Have you ever found yourself wondering why today’s teenagers are so angry? Relatively speaking, most people have a certain degree of near constant anger. This is usually caused by underlying fears, frustrations, and anxiety concerning work or financial issues. Another often significant factor contributing to anger and frustration may be present if we struggle in our relationships with other people. However, if you add the mix of volatile hormone levels, testing your place in society and being stuck in that awkward half child/ half adult stage, it is no wonder that teens end up being known for wicked tempers and out of the blue mood swings. Needless to say, dealing with them is confusing and exhaustive at the best of times, even for other teens. So what are some of the triggers that may be pushing teenagers beyond their ability to safely deal with their emotions? Many teens report feeling overwhelmed just trying to cope with school and chores, in addition to friends and family. However, when you consider that when many also hold part time jobs, which leaves very little time for the things they enjoy, we start to see a pattern. Overscheduling is a common thread in the fast moving lives of today’s angry teen. In fact, being overscheduled often leads teenagers to lash out more frequently, inappropriately dumping their anger and excess emotions onto people they think of as safe. It is important to realize that this is not a healthy way to deal with anger; it is unfair to both the teen and the person, or people, being used to release their anger on. So what can be done to help teens find a healthy way to deal with anger? Downsizing their daily schedule is always a good start. In addition, studies show that the same anger management techniques that adults use work equally well with teens. As with any behavior, change takes time to start producing positive results. Consequently, with teens, who are often more reluctant to acknowledge their personal responsibility in any situation, it is important to remember that time, patience, a sense of humor and an air of supportive understanding will make the transition much more pleasant.

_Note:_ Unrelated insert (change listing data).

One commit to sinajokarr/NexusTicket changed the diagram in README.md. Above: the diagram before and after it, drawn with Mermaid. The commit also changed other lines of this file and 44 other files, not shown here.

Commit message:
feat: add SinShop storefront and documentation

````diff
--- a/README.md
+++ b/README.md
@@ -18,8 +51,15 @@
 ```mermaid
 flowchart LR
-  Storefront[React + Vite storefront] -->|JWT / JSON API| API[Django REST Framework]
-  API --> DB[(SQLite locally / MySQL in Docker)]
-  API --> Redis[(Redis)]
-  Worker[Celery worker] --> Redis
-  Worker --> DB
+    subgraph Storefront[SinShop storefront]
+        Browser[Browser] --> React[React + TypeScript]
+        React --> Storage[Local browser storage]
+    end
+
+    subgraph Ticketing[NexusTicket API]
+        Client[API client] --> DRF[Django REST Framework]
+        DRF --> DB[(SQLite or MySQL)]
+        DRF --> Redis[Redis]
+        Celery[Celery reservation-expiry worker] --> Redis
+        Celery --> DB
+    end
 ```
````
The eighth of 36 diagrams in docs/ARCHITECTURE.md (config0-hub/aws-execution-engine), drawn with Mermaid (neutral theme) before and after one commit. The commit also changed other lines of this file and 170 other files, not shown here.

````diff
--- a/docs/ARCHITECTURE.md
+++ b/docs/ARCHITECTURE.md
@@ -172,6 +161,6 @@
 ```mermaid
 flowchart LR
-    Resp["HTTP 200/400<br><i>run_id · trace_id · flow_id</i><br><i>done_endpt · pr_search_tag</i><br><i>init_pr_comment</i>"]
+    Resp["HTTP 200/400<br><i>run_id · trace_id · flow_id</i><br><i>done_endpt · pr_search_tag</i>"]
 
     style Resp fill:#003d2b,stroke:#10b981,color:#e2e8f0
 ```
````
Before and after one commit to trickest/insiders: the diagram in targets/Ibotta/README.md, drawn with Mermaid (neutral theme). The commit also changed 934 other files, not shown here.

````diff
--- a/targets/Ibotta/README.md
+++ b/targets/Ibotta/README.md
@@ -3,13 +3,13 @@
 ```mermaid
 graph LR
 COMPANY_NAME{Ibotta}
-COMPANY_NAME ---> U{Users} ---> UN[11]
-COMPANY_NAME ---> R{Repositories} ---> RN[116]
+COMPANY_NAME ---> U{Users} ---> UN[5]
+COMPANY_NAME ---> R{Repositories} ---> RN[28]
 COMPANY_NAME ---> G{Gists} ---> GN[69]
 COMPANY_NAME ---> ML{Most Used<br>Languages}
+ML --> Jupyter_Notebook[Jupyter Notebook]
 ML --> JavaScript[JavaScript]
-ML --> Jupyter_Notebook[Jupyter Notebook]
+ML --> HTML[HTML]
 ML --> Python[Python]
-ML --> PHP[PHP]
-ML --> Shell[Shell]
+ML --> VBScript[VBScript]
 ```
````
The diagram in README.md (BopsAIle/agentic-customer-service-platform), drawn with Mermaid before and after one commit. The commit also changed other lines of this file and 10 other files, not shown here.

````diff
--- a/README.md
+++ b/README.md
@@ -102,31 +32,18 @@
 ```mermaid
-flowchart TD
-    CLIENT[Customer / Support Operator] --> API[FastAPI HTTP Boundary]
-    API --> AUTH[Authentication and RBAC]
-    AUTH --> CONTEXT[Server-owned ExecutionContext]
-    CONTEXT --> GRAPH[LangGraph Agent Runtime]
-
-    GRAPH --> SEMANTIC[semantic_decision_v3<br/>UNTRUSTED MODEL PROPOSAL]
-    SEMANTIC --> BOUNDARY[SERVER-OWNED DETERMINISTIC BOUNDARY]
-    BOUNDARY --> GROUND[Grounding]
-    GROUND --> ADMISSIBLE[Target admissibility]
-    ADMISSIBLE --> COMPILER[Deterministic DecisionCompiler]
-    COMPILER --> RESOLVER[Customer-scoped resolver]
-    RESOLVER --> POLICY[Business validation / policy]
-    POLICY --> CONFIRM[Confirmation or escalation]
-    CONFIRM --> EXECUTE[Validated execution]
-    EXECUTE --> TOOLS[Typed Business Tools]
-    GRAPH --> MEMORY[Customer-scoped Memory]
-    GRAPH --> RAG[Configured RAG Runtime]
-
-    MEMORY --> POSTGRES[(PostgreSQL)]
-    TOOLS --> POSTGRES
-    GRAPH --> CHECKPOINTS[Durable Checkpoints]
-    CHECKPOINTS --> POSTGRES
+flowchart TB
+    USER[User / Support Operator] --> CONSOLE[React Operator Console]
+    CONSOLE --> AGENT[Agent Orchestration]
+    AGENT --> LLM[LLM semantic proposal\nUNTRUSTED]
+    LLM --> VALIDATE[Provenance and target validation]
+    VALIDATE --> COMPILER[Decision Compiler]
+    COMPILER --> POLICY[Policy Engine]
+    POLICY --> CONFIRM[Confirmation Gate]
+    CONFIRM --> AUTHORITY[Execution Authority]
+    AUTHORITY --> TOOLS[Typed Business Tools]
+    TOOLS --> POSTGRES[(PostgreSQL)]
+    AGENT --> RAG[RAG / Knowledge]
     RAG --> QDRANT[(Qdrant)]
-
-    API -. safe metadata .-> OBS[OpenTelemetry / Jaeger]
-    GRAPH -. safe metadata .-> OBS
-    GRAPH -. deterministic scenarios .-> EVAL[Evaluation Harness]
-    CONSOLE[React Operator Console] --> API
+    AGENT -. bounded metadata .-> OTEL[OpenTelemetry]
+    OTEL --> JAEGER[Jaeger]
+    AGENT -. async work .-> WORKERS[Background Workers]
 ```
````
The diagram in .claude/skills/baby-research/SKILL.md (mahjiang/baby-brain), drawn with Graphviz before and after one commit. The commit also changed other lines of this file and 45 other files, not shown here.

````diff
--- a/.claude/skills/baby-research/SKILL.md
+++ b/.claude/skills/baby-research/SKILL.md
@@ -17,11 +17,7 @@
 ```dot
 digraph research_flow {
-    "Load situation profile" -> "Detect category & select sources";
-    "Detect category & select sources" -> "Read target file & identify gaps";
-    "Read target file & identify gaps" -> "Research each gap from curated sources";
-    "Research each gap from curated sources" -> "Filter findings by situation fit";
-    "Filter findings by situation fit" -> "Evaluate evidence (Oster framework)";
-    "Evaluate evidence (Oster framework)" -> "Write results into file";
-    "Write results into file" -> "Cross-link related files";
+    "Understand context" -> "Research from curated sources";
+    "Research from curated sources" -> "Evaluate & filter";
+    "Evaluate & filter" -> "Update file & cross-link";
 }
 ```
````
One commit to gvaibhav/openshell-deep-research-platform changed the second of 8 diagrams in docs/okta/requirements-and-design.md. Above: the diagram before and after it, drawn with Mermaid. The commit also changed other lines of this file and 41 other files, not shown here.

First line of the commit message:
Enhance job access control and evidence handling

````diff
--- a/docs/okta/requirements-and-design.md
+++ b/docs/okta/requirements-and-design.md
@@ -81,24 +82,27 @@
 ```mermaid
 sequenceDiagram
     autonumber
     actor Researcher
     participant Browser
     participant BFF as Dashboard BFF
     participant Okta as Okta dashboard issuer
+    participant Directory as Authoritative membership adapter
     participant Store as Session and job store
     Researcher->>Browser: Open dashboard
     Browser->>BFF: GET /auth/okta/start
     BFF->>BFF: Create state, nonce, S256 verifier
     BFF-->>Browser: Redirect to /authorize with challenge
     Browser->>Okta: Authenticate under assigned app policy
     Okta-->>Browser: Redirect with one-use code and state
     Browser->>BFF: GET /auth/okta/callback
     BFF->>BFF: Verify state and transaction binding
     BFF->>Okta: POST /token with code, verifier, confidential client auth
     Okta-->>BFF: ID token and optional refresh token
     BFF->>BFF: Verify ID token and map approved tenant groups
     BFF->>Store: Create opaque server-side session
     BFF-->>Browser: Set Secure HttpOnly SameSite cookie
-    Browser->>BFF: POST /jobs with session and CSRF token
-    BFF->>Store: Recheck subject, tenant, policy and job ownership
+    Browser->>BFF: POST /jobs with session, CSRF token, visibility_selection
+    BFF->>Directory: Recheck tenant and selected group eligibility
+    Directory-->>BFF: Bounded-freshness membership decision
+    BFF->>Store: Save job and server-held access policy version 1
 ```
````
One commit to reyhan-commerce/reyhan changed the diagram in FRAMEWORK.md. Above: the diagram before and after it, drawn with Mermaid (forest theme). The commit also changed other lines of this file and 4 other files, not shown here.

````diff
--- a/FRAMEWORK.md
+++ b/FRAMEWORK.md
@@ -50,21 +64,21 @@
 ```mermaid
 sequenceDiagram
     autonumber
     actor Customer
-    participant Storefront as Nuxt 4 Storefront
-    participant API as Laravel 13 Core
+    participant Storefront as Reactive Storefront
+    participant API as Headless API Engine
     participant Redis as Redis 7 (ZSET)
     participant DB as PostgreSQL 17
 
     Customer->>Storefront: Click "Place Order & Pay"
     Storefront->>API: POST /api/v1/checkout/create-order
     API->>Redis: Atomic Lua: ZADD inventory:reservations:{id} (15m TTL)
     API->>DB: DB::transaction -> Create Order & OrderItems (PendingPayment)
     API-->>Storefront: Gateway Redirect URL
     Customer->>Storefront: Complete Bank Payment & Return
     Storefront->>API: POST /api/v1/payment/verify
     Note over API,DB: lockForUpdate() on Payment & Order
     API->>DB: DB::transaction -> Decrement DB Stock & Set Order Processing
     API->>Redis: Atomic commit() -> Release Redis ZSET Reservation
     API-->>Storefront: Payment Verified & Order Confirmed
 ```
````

For more information about helping teens cope with anger, or other anger management and domestic violence programs, please visit our website at www.nvamc.com, or call us today at 1-888-992-6479.